  Court concluded that the last act of alleged discrimination or retaliation that plaintiff, a condominium owner, relied upon in plaintiff's intentional infliction of emotional distress claim and other negligence claims was the filing of a lien on plaintiff's unit by defendant, an apartment association.  However, plaintiff did not allege any allegedly unlawful acts within the two-year statute of limitations period before the filing of the complaint. Thus, court concluded that plaintiff's claims of intentional infliction of emotional distress, negligent infliction of emotional distress, negligence, gross negligence, and violation of this statute were time-barred.  Summary judgment was granted in favor of defendants.  185 F. Supp. 3d 1247 (2016).

  Condominium declaration provision that in development controversies (proceedings against respondent), petitioner must, inter alia, hire an attorney with a certain quality rating, obtain an opinion letter indicating that petitioner has a substantial likelihood of success on the merits, and impose a special litigation assessment to fund arbitration or litigation, violated subsection (a) because it imposed limitations on petitioner association of apartment owners in arbitration or litigation with respondent more restrictive than those imposed on other persons.  130 H. 152, 307 P.3d 132 (2013).

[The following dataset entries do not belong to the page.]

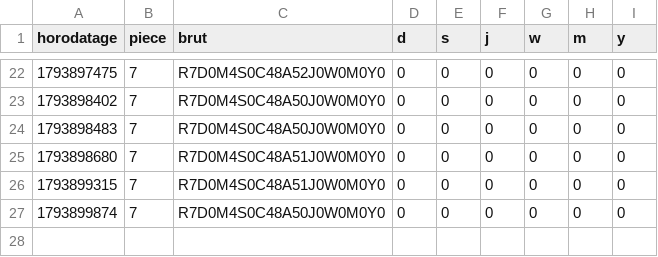
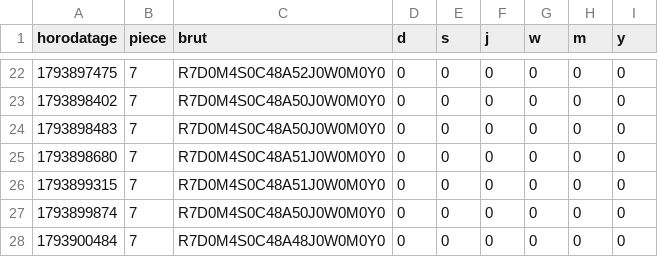
Before and after one commit to SOULMAN69110/Maison17, a CSV file: historique/etat-radiateur-2026-11.csv, drawn as a sheet; only a part is shown, gaps mark what is left out.

```diff
--- a/historique/etat-radiateur-2026-11.csv
+++ b/historique/etat-radiateur-2026-11.csv
@@ -27 +27,2 @@ horodatage,piece,brut,d,s,j,w,m,y
 1793899874,7,R7D0M4S0C48A50J0W0M0Y0,0,0,0,0,0,0
+1793900484,7,R7D0M4S0C48A48J0W0M0Y0,0,0,0,0,0,0
```
Also changed, not shown: historique/chauffage-2026-11.csv, historique/mesures-2026-11.csv, 1 other file.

  Given the types of proceedings categorized as "operational proceedings" by the condominium declaration in question, it could not be said that provisions in the declaration requiring approval by at least seventy-five per cent of unit owners before commencing any major litigation or arbitration and governing the funding of proceedings applied "uniquely" to proceedings between petitioner and respondent; moreover, as an action against respondent may be an action for damages wherein the total amount in controversy is not more than $10,000, it may also be possible for petitioner to initiate litigation against respondent that is an "operational proceeding", and therefore not subject to the provisions in question.  130 H. 152, 307 P.3d 132 (2013).

  Condominium declaration provisions requiring approval by at least seventy-five per cent of unit owners before commencing any major litigation or arbitration and governing the funding of proceedings did not apply only to proceedings against respondent; rather the provisions applied to any proceeding other than an "operational proceeding" as defined by the declaration.  Thus, the provisions did not violate subsection (a) because the provisions limited petitioner's power to institute major proceedings against any party and did not favor respondent.  129 H. 117 (App.), 295 P.3d 987 (2013).